Still not embraced cloud computing in 2020? You're in the minority – most businesses have now made the leap. That said, roughly 10% of businesses remain reluctant to use any cloud service. If you're part of this 10%, now could be the time to overcome your cloud-phobia.
Why some companies still fear the cloud
There are a number of different reasons why some companies still haven't made the shift to cloud computing services. These include:
- General tech-phobia and a lack of understanding as to what the cloud is and its benefits.
- Fears surrounding the time and effort required to move everything to cloud.
- Security concerns about putting data in the control of a third-party and a lack of trust in cloud security methods.
- Fear of added costs as a result of adopting the cloud.

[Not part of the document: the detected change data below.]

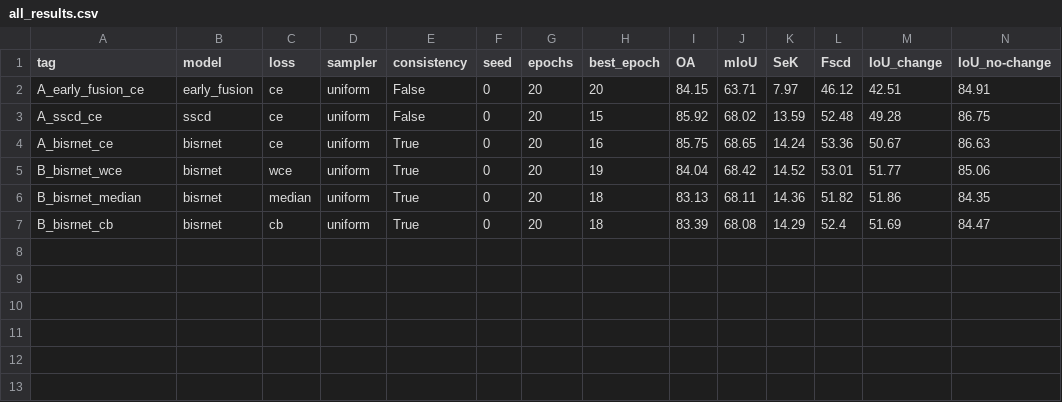
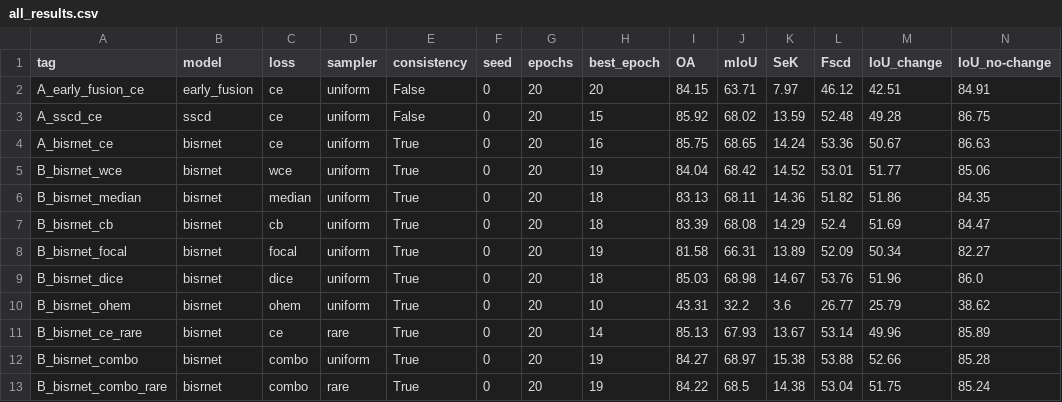
Before and after one commit to Chrishabh2002/Second, a CSV file: results/all_results.csv, drawn as a sheet; only a part is shown; rows hold the shown columns only; the diff names each change by its address in the sheet, - before the commit and + after, or states it on an @@ line.

Commit message:
Add results for B_bisrnet models with different loss functions
- Created B_bisrnet_dice.json with training results using Dice loss.
- Created B_bisrnet_focal.json with training results using Focal loss.
- Created B_bisrnet_ohem.json with training results using Ohem loss.

```diff
--- a/results/all_results.csv
+++ b/results/all_results.csv
+row 8: B_bisrnet_focal | bisrnet | focal | uniform | True | 0 | 20 | 19 | 81.58 | 66.31 | 13.89 | 52.09 | 50.34 | 82.27
+row 9: B_bisrnet_dice | bisrnet | dice | uniform | True | 0 | 20 | 18 | 85.03 | 68.98 | 14.67 | 53.76 | 51.96 | 86.0
+row 10: B_bisrnet_ohem | bisrnet | ohem | uniform | True | 0 | 20 | 10 | 43.31 | 32.2 | 3.6 | 26.77 | 25.79 | 38.62
+row 11: B_bisrnet_ce_rare | bisrnet | ce | rare | True | 0 | 20 | 14 | 85.13 | 67.93 | 13.67 | 53.14 | 49.96 | 85.89
+row 12: B_bisrnet_combo | bisrnet | combo | uniform | True | 0 | 20 | 19 | 84.27 | 68.97 | 15.38 | 53.88 | 52.66 | 85.28
+row 13: B_bisrnet_combo_rare | bisrnet | combo | rare | True | 0 | 20 | 19 | 84.22 | 68.5 | 14.38 | 53.04 | 51.75 | 85.24
```
Also changed, not shown: results/summary.csv, 23 other files.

Almost all businesses have these fears before adopting the cloud. But as many companies realise, these fears are largely unjustified. Below are just a few solutions to each of these fears.
What is the cloud – and what are its benefits?
Afraid of the cloud because you're not entirely sure what it is? While there are many online guides to the cloud, not all of them are entirely straightforward.
The cloud can be explained simply like this: switching to the cloud is like putting your money in a bank instead of keeping it at home in a safe. Instead of storing your data on your computers' hard drives or on a local server, your data gets stored on a remote server. These remote servers are guarded by digital security far beyond that of your average computer or local server (more of this explained later).
The cloud has many of the same benefits as a bank. Just as a bank allows you to access your money from cash points around the world, the cloud allows you to access your data from any device in any location. And just as you may have a shared account, you can also allow multiple people (ie a team of employees) to have access to your cloud storage, providing that they have log-in details.
The cloud makes it easy for you and your employees to work from the office or to work from home. Multiple people can access the same document at the same time. This makes it possible to monitor and edit people's work, regardless of where they are working from.
Just as there are different types of banks, there are different types of cloud providers. Each cloud provider has its own benefits – which is why it's worth shopping around.
Why migrating to the cloud is easy
Some people fear that moving an entire database to the cloud will be complicated and time-consuming. If your files are scattered all over the place, it can be tricky. But the benefits of having all this information centralised make it worth the effort.
Nowadays, it's generally easy to migrate to the cloud. Many programs now have new cloud versions that will easily migrate all your information over for you. You can also look into specialist migration services such as an AWS database migration service. Such services can automate the migration process so that you don't have to manually migrate everything.
Why cloud computing is a secure option
Just as putting your money in a bank rather that keeping it at home is safer, using the cloud has numerous security advantages. If you are targeted by burglars, your office burns down or you are the victim of a natural disaster, your data will still be backed up and safe.
Cloud servers use advanced security methods to keep your data safe. Data is heavily encrypted using methods such as 'sharding', which involves storing different parts of data in different places (so that even if a hacker gets through they'll only be able to access part of the information). Cloud servers are monitored 24/7 by cybersecurity experts and are constantly being maintained and updated.
The cloud is not 100% secure of course – but neither is your local bank. Often the biggest point of weakness is a company's log-in details. Using a simple password, will make it easy for hackers to access your data. It's possible to add multiple layers of authentication ranging from multiple passwords to facial recognition. This can make your cloud data more secure.
It's worth also comparing different cloud providers and choosing only companies that you trust. Many modern companies have even started using multiple cloud providers – backing up data in different places just in case.
Why cloud computing is cost-efficient
Most cloud providers charge a service fee. There are free cloud services – but they offer limited data storage or only allow you to store data in certain formats.
This is an extra cost to consider – storing data on local hard-drives is free after all. However, the convenience that the cloud can bring can make it cost-efficient. It could allow certain employees to work from home, allowing you to downsize your office. You also don't need to invest in machines or local servers with quite as much storage space.
Costs vary between providers and can be dependent on the level of data storage that you need. It's worth comparing various cloud providers to get the best deal. By looking out for deals, you can often save money.
You don't have to go all in…
Many companies aren't run entirely in the cloud. Some companies use it simply as a backup solution. Some companies use it only for certain information, preferring to store other data locally.
All companies can benefit from using the cloud for certain purposes. However, you don't have to go all in. You could start by only backing up certain important data such as sensitive customer and employee information. Migrating this data over could be easier, less costly and security will be less of a concern if you've still got local versions of this data.
Copyright 2020. Article was made possible by site supporter Jeremy Bowler